(Input data Opens)

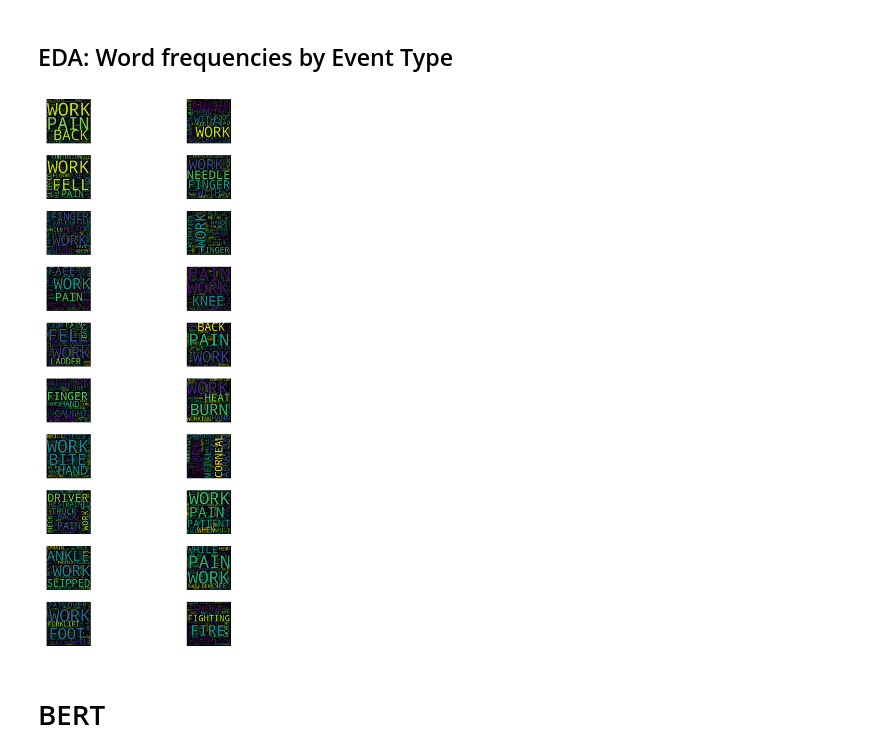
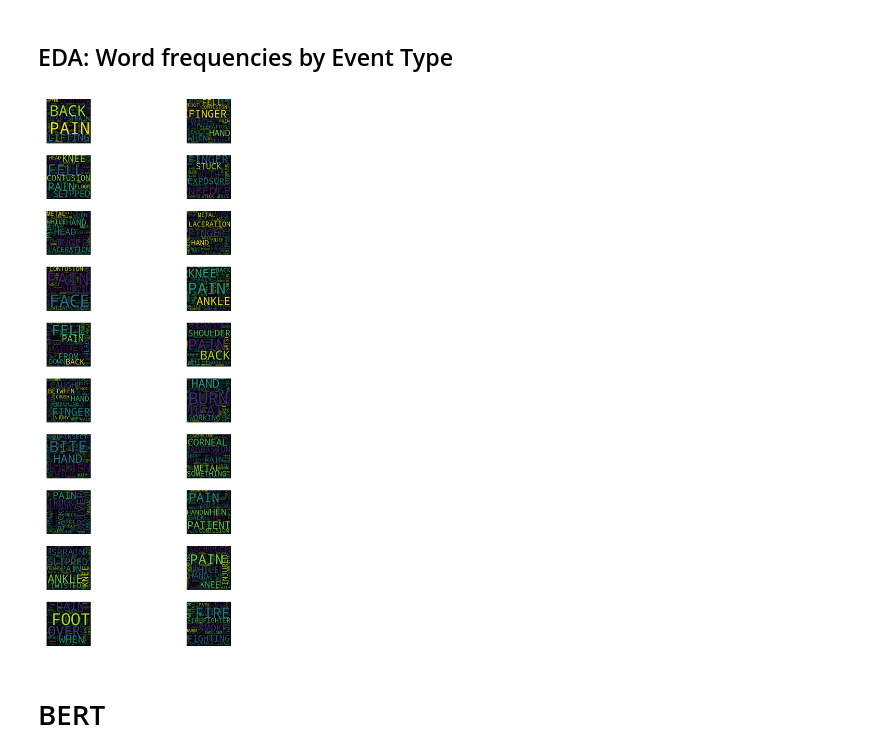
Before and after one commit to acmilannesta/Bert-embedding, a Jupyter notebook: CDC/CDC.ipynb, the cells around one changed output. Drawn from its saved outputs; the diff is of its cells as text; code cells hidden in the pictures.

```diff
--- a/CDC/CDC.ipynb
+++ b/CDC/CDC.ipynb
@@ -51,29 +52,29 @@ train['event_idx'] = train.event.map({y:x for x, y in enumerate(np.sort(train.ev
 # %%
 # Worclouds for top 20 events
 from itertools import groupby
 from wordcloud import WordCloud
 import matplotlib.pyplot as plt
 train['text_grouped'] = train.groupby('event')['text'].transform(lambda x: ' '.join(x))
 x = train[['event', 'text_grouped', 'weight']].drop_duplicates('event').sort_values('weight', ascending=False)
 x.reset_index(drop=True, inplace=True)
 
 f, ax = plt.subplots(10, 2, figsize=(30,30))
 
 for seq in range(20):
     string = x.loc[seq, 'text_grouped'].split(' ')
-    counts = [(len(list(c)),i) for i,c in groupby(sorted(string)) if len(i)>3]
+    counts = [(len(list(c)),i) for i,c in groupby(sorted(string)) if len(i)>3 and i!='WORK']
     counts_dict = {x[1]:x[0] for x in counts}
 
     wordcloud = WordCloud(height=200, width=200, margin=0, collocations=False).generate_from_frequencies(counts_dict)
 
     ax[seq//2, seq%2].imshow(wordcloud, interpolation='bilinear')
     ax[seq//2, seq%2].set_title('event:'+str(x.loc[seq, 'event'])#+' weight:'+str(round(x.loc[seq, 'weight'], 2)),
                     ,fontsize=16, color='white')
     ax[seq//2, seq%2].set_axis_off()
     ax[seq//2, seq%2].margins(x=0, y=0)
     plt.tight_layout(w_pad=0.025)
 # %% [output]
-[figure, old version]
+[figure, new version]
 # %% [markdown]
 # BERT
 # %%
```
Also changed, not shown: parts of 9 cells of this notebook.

(Input data Closes)
(Input data Opens)

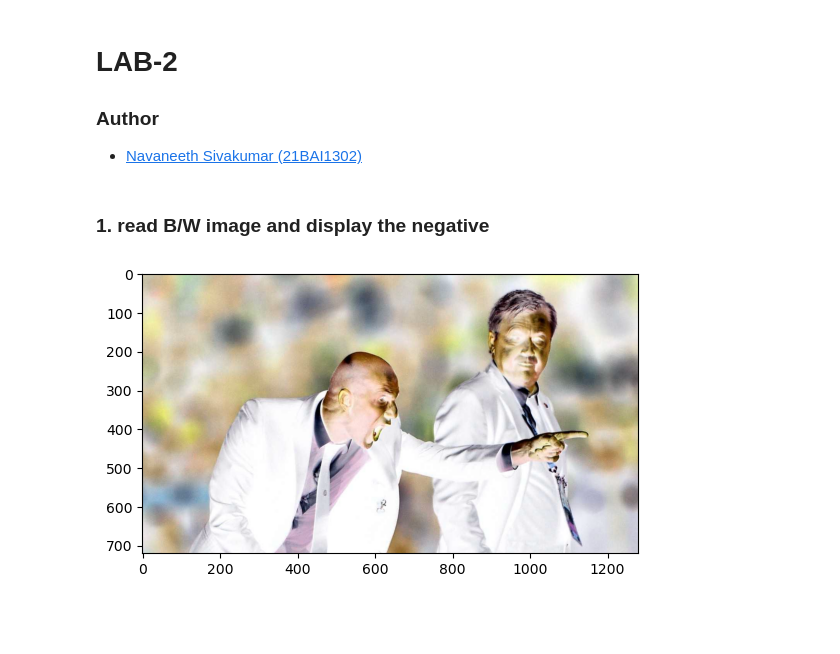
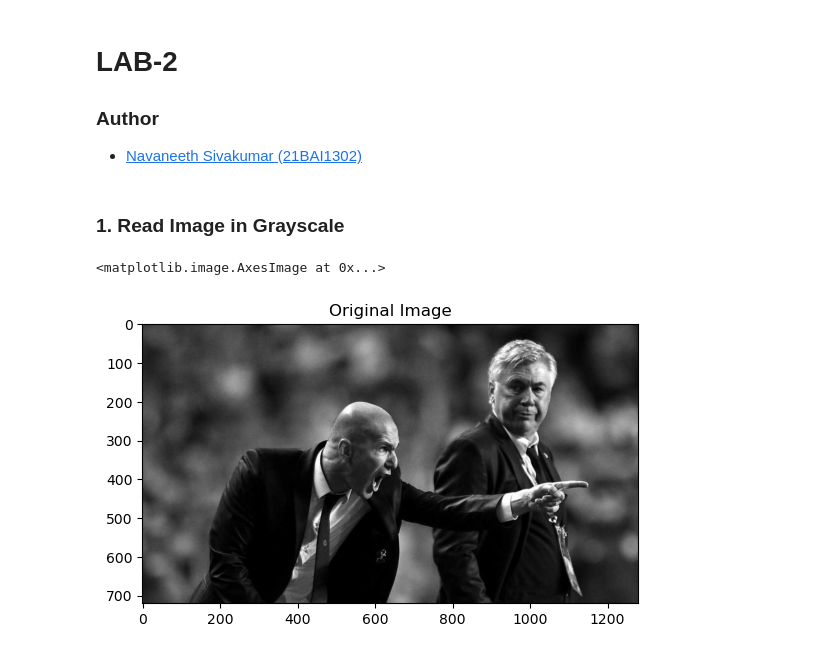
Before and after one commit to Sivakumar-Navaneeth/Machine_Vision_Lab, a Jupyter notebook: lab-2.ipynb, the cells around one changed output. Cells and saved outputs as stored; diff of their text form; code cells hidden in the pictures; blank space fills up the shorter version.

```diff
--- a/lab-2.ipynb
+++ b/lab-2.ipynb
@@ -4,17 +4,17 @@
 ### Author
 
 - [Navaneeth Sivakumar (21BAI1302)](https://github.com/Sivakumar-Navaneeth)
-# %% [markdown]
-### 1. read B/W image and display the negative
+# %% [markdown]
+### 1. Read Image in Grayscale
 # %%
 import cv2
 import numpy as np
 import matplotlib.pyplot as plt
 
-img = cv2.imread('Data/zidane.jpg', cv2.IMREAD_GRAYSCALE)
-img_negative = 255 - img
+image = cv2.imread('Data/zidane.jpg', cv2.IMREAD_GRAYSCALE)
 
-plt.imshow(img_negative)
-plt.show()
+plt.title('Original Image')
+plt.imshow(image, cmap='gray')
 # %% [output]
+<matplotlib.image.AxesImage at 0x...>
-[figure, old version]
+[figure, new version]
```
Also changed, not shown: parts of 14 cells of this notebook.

(Input data Closes)
(Input data Opens)

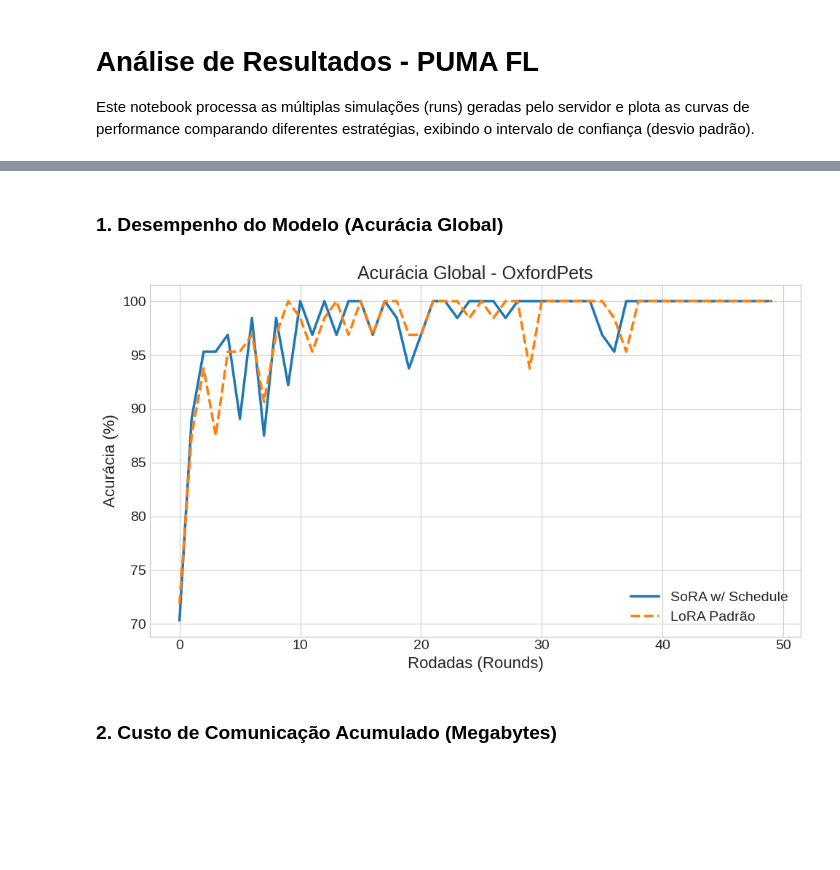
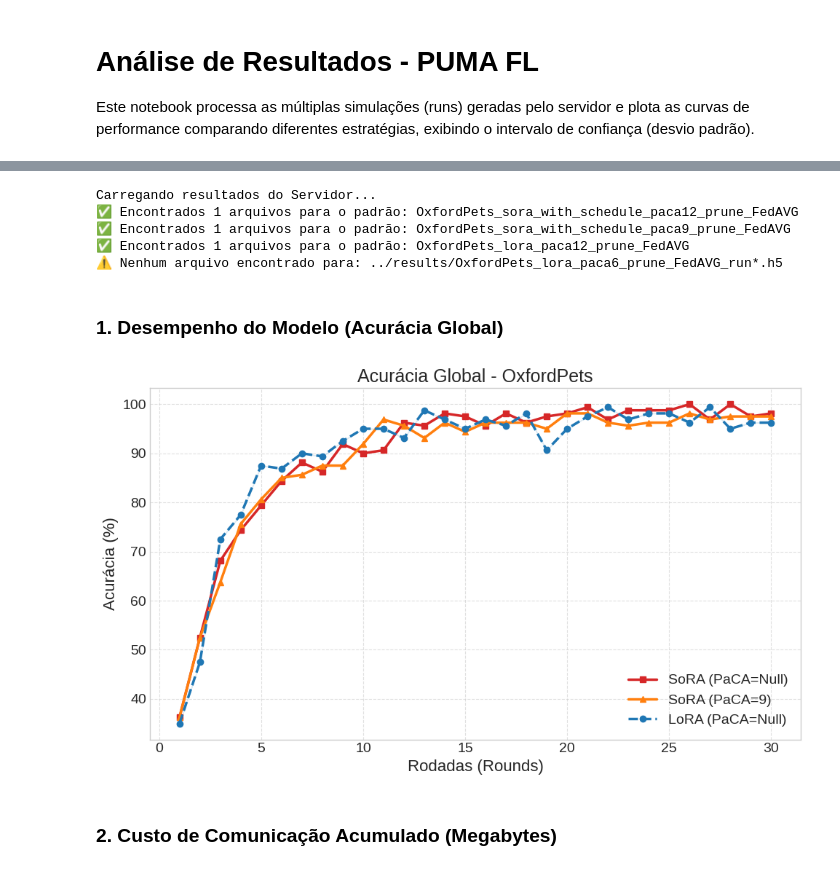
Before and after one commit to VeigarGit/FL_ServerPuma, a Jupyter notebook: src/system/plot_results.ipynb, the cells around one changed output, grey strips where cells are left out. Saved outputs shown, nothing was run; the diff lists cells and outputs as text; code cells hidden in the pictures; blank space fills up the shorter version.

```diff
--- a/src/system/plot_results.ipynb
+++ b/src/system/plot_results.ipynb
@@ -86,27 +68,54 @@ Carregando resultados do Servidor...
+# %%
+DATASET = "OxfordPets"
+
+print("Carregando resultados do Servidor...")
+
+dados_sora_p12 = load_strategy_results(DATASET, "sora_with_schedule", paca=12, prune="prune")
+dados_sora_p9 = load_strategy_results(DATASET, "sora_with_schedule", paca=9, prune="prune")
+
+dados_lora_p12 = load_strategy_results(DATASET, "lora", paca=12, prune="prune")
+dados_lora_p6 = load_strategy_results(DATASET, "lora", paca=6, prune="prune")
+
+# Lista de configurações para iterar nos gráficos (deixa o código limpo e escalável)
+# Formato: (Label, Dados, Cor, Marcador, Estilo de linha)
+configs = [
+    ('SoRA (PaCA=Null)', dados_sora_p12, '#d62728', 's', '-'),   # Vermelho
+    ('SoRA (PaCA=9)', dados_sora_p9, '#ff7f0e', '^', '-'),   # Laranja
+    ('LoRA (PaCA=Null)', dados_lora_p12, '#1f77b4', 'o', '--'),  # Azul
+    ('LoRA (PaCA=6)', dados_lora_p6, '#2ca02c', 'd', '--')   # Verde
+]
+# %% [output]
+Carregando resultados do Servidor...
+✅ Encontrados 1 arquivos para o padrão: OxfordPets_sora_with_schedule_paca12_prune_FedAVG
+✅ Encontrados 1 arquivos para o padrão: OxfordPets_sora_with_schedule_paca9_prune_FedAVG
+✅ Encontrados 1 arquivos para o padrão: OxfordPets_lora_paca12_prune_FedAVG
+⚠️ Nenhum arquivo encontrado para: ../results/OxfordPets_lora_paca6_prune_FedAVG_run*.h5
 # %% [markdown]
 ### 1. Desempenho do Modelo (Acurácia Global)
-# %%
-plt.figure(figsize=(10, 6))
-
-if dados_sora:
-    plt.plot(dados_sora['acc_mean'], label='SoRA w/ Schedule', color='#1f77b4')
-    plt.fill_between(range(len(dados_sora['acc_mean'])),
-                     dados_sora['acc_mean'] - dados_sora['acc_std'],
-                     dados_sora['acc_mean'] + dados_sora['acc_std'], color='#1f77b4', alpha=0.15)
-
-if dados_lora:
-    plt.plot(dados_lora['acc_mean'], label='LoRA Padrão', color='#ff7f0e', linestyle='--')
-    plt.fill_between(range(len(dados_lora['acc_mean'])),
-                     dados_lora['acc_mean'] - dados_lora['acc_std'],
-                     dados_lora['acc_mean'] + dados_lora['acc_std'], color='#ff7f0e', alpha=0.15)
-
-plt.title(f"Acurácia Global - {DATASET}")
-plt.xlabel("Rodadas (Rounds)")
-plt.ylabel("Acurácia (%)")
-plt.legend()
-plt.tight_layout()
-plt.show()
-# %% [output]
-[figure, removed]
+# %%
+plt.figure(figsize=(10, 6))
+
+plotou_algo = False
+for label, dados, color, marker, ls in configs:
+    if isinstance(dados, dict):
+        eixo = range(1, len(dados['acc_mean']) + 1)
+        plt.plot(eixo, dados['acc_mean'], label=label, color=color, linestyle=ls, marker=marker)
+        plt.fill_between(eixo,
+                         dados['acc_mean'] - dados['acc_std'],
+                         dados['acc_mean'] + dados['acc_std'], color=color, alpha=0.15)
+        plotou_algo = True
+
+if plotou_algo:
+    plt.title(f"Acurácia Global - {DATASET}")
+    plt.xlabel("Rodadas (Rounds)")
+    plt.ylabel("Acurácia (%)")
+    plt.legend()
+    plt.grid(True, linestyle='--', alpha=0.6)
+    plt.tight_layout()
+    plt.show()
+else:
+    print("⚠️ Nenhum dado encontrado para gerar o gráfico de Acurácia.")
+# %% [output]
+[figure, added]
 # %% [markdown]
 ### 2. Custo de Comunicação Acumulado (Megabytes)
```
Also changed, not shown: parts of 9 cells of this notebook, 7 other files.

(Input data Closes)

→ Instructions to follow: Collect from the data above every line that includes "DATASET".

→ Result of this exercise:
+DATASET = "OxfordPets"
+dados_sora_p12 = load_strategy_results(DATASET, "sora_with_schedule", paca=12, prune="prune")
+dados_sora_p9 = load_strategy_results(DATASET, "sora_with_schedule", paca=9, prune="prune")
+dados_lora_p12 = load_strategy_results(DATASET, "lora", paca=12, prune="prune")
+dados_lora_p6 = load_strategy_results(DATASET, "lora", paca=6, prune="prune")
-plt.title(f"Acurácia Global - {DATASET}")
+    plt.title(f"Acurácia Global - {DATASET}")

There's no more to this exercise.